The writing: Is laughably amateurish. Think about it, the only plot device in this book is having your main character repeat the words “I have a secret.” Unless this is the first book you’ve picked up in your life (in which case, my sympathies), you know nothing kills suspense more than those exact words. There is also something to be said about books that never make you reach for the dictionary – some books can create beautiful prose with the simplest of phrases; others, like this one, makes the writer look like he/she doesn’t know what they’re doing. That is not to say Knoll does not try to embellish her sentences, but they turn out hilarious bad. For instance: Sleep exploded over me like a meteor shower.
I don’t understand the need to try so hard to make her a bad person (she insults a waitress for no good reason, she draws on a colleague’s white pants when she’s not looking etc) – what is the reason to make her so bad? And why try so hard to imply something so pointlessly? If you’re making someone an out-and-out dislikeable character, at least give it a reason or make them interesting (like in The White Tiger, for instance or Voldemort) There are instances where Ani spouts wisdom about “all women”. I can’t make out if that’s what the author thinks about “all women” or just the character she created, but, to whoever it may concern – please speak for yourself. There are also some parts where whole paragraphs get repeated from a previous instance. As if the author thought when the reader reaches the middle, he/she might forget the beginning, or when they reach the end, they’d forget the middle. So much unnecessary repetition. Or maybe that is what was happening to the author because in a few places the descriptions did not match anything that was said at the beginning – like everyone recognizes Ani’s name cos of the high school incident, but later in the news reports, the reader is told her name was never mentioned. Funny thing is, Ani keeps remembering things and people (that bear little resemblance to the current context) and she would go on to describe them in detail, then she would give us reasons why she hates the person she is describing. Then said person would not make an appearance elsewhere in the story. That happens to scenarios as well – it is implied that Ani had weight issues because of which she is always on some kinda diet, but the whole body image angle isn’t explored in depth. She is buying a knife on the first page, I still don’t know why. The worst of it is, neither the story of rape nor the “secret” are given any true importance. They are serious issues dealt with so flippantly.
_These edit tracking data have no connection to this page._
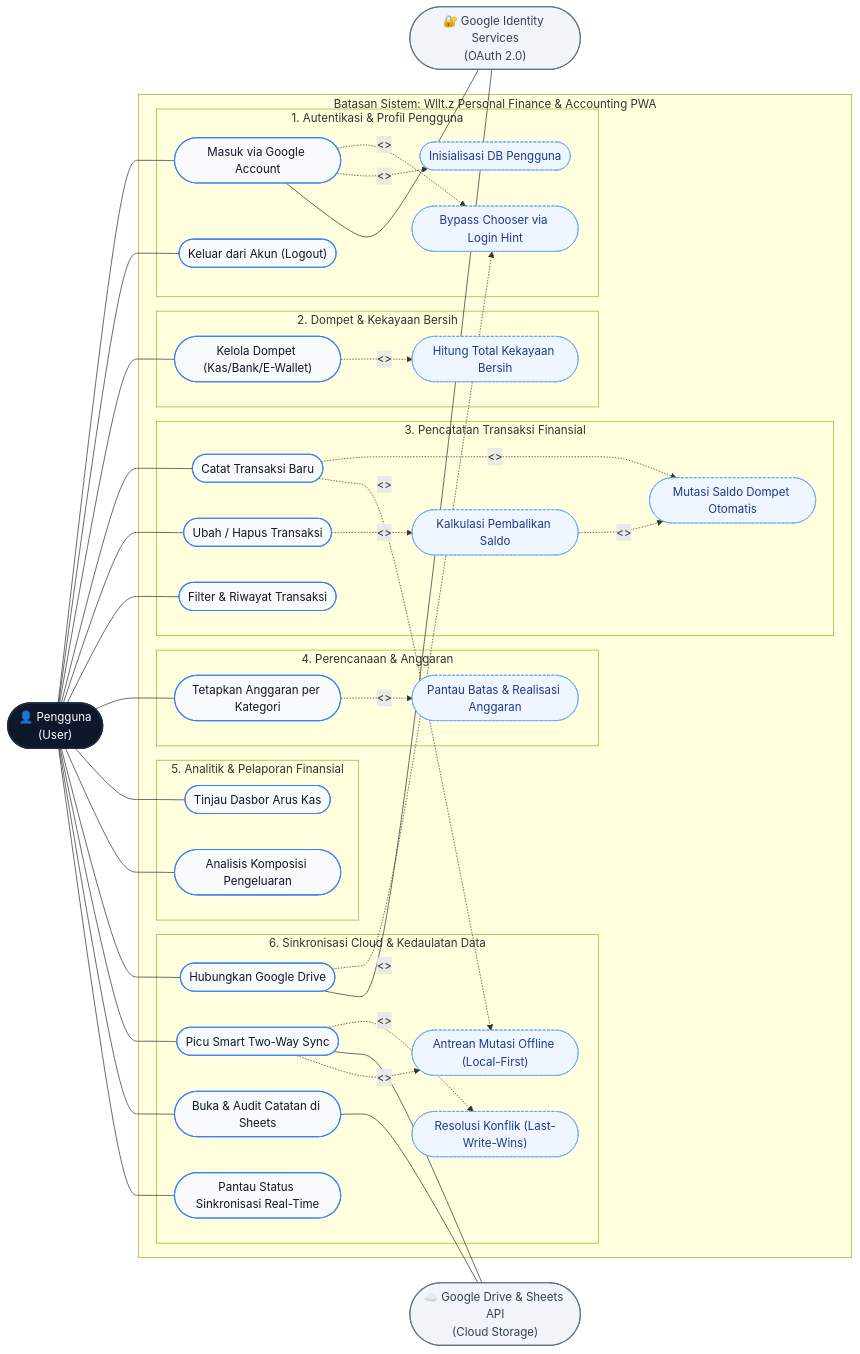
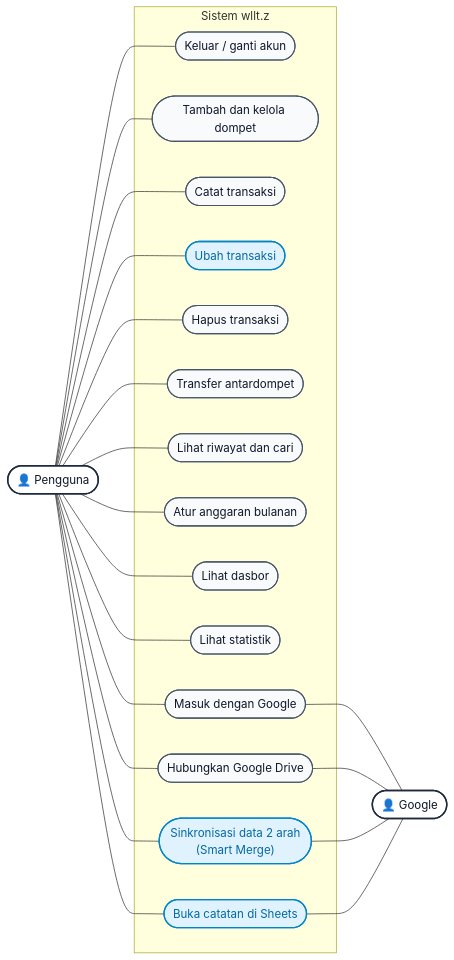
The first of 2 diagrams in docs/technical/use_case_diagram_wlltz.md (Badranihakim/Wllt.z), drawn with Mermaid before and after one commit. The commit also changed other lines of this file and 2 other files, not shown here.

Commit message:
[REVISI] Menyederhanakan Use Case Diagram wllt.z tanpa include agar rapi dan fokus ke fitur pengguna

````diff
--- a/docs/technical/use_case_diagram_wlltz.md
+++ b/docs/technical/use_case_diagram_wlltz.md
@@ -40,101 +42,52 @@
 ```mermaid
 flowchart LR
     %% Definisi Gaya Node
-    classDef actorStyle fill:#0F172A,stroke:#1E293B,color:#FFFFFF,stroke-width:2px;
-    classDef ucStyle fill:#F8FAFC,stroke:#3B82F6,color:#0F172A,stroke-width:1.5px;
-    classDef subUcStyle fill:#EFF6FF,stroke:#60A5FA,color:#1E3A8A,stroke-width:1px,stroke-dasharray: 4 2;
-    classDef extStyle fill:#F1F5F9,stroke:#64748B,color:#334155,stroke-width:1.5px;
+    classDef actorStyle fill:#FFFFFF,stroke:#1E293B,stroke-width:2px,color:#0F172A;
+    classDef ucStyle fill:#F8FAFC,stroke:#475569,stroke-width:1.5px,color:#0F172A;
+    classDef newUcStyle fill:#E0F2FE,stroke:#0284C7,stroke-width:1.8px,color:#0369A1;
 
     %% Aktor Utama & Eksternal
-    User(["👤 Pengguna<br/>(User)"]):::actorStyle
-    GIS(["🔐 Google Identity Services<br/>(OAuth 2.0)"]):::extStyle
-    GDrive(["☁️ Google Drive & Sheets API<br/>(Cloud Storage)"]):::extStyle
+    User(["👤 Pengguna"]):::actorStyle
+    Google(["👤 Google"]):::actorStyle
 
     %% Batasan Sistem Wllt.z
-    subgraph SystemBoundary [" Batasan Sistem: Wllt.z Personal Finance & Accounting PWA "]
-        
-        %% Paket 1: Autentikasi & Akun
-        subgraph P1 [" 1. Autentikasi & Profil Pengguna "]
-            UC_Auth(["Masuk via Google Account"]):::ucStyle
-            UC_AutoHint(["Bypass Chooser via Login Hint"]):::subUcStyle
-            UC_BootstrapDB(["Inisialisasi DB Pengguna"]):::subUcStyle
-            UC_Logout(["Keluar dari Akun (Logout)"]):::ucStyle
-        end
+    subgraph SystemBoundary [" Sistem wllt.z "]
+        UC_Logout(["Keluar / ganti akun"]):::ucStyle
+        UC_Wallet(["Tambah dan kelola dompet"]):::ucStyle
+        UC_CreateTx(["Catat transaksi"]):::ucStyle
+        UC_EditTx(["Ubah transaksi"]):::newUcStyle
+        UC_DeleteTx(["Hapus transaksi"]):::ucStyle
+        UC_Transfer(["Transfer antardompet"]):::ucStyle
+        UC_History(["Lihat riwayat dan cari"]):::ucStyle
+        UC_Budget(["Atur anggaran bulanan"]):::ucStyle
+        UC_Dashboard(["Lihat dasbor"]):::ucStyle
+        UC_Stats(["Lihat statistik"]):::ucStyle
 
-        %% Paket 2: Pengelolaan Dompet & Saldo
-        subgraph P2 [" 2. Dompet & Kekayaan Bersih "]
-            UC_ManageWallets(["Kelola Dompet (Kas/Bank/E-Wallet)"]):::ucStyle
-            UC_CalcNetWorth(["Hitung Total Kekayaan Bersih"]):::subUcStyle
-        end
-
-        %% Paket 3: Pencatatan & Transaksi
-        subgraph P3 [" 3. Pencatatan Transaksi Finansial "]
-            UC_CreateTx(["Catat Transaksi Baru"]):::ucStyle
-            UC_EditDeleteTx(["Ubah / Hapus Transaksi"]):::ucStyle
-            UC_BalanceReversal(["Kalkulasi Pembalikan Saldo"]):::subUcStyle
-            UC_UpdateBalance(["Mutasi Saldo Dompet Otomatis"]):::subUcStyle
-            UC_FilterTx(["Filter & Riwayat Transaksi"]):::ucStyle
-        end
-
-        %% Paket 4: Anggaran Belanja
-        subgraph P4 [" 4. Perencanaan & Anggaran "]
-            UC_SetBudget(["Tetapkan Anggaran per Kategori"]):::ucStyle
-            UC_MonitorBudget(["Pantau Batas & Realisasi Anggaran"]):::subUcStyle
-        end
-
-        %% Paket 5: Analitik & Laporan
-        subgraph P5 [" 5. Analitik & Pelaporan Finansial "]
-            UC_ViewCashflow(["Tinjau Dasbor Arus Kas"]):::ucStyle
-            UC_ExpenseAnalytics(["Analisis Komposisi Pengeluaran"]):::ucStyle
-        end
-
-        %% Paket 6: Sinkronisasi Cloud & Audit
-        subgraph P6 [" 6. Sinkronisasi Cloud & Kedaulatan Data "]
-            UC_ConnectDrive(["Hubungkan Google Drive"]):::ucStyle
-            UC_SmartSync(["Picu Smart Two-Way Sync"]):::ucStyle
-            UC_ConflictResolve(["Resolusi Konflik (Last-Write-Wins)"]):::subUcStyle
-            UC_AuditSheet(["Buka & Audit Catatan di Sheets"]):::ucStyle
-            UC_MonitorSyncBadge(["Pantau Status Sinkronisasi Real-Time"]):::ucStyle
-            UC_OfflineQueue(["Antrean Mutasi Offline (Local-First)"]):::subUcStyle
-        end
-
+        UC_LoginGoogle(["Masuk dengan Google"]):::ucStyle
+        UC_ConnectDrive(["Hubungkan Google Drive"]):::ucStyle
+        UC_TwoWaySync(["Sinkronisasi data 2 arah<br/>(Smart Merge)"]):::newUcStyle
+        UC_OpenSheets(["Buka catatan di Sheets"]):::newUcStyle
     end
 
-    %% Relasi Aktor Pengguna ke Use Case Primer
-    User --- UC_Auth
+    %% Relasi Pengguna ke Seluruh Use Case
     User --- UC_Logout
-    User --- UC_ManageWallets
+    User --- UC_Wallet
     User --- UC_CreateTx
-    User --- UC_EditDeleteTx
-    User --- UC_FilterTx
-    User --- UC_SetBudget
-    User --- UC_ViewCashflow
-    User --- UC_ExpenseAnalytics
+    User --- UC_EditTx
+    User --- UC_DeleteTx
+    User --- UC_Transfer
+    User --- UC_History
+    User --- UC_Budget
+    User --- UC_Dashboard
+    User --- UC_Stats
+    User --- UC_LoginGoogle
     User --- UC_ConnectDrive
-    User --- UC_SmartSync
-    User --- UC_AuditSheet
-    User --- UC_MonitorSyncBadge
+    User --- UC_TwoWaySync
+    User --- UC_OpenSheets
 
-    %% Relasi Include & Extend (Paket 1: Auth)
-    UC_Auth -.->|"<<include>>"| UC_AutoHint
-    UC_Auth -.->|"<<include>>"| UC_BootstrapDB
-    UC_Auth --- GIS
-
-    %% Relasi Include & Extend (Paket 2 & 3: Transaksi & Dompet)
-    UC_ManageWallets -.->|"<<include>>"| UC_CalcNetWorth
-    UC_CreateTx -.->|"<<include>>"| UC_UpdateBalance
-    UC_EditDeleteTx -.->|"<<include>>"| UC_BalanceReversal
-    UC_BalanceReversal -.->|"<<include>>"| UC_UpdateBalance
-    UC_CreateTx -.->|"<<extend>>"| UC_OfflineQueue
-
-    %% Relasi Include & Extend (Paket 4: Anggaran)
-    UC_SetBudget -.->|"<<include>>"| UC_MonitorBudget
-
-    %% Relasi Include & Extend (Paket 6: Cloud Sync)
-    UC_ConnectDrive -.->|"<<include>>"| UC_AutoHint
-    UC_ConnectDrive --- GIS
-    UC_SmartSync -.->|"<<include>>"| UC_ConflictResolve
-    UC_SmartSync --- GDrive
-    UC_AuditSheet --- GDrive
-    UC_SmartSync -.->|"<<extend>>"| UC_OfflineQueue
+    %% Relasi Google ke Fitur Eksternal
+    UC_LoginGoogle --- Google
+    UC_ConnectDrive --- Google
+    UC_TwoWaySync --- Google
+    UC_OpenSheets --- Google
 ```
````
Overall, it felt like Jessica Knoll had a bunch of stories she felt like writing and somehow she ended up connecting them all with no real purpose or context. What this book is, is an insult to rape survivors, homosexuals, women (subcategories: homemakers/stay-at-home-moms, career-driven, unmarried, thin, fat, waitresses, with-fiance-less-successful-than-protagonist), less-than-affluent people, those suffering from mental illnesses, those suffering from anorexia, in short, everyone. Ugh how wasteful.

So needless.

 

PS: I heard there is a movie coming out? I don’t know for sure. Am I the only one that gets pissed when such terrible books are made into movies?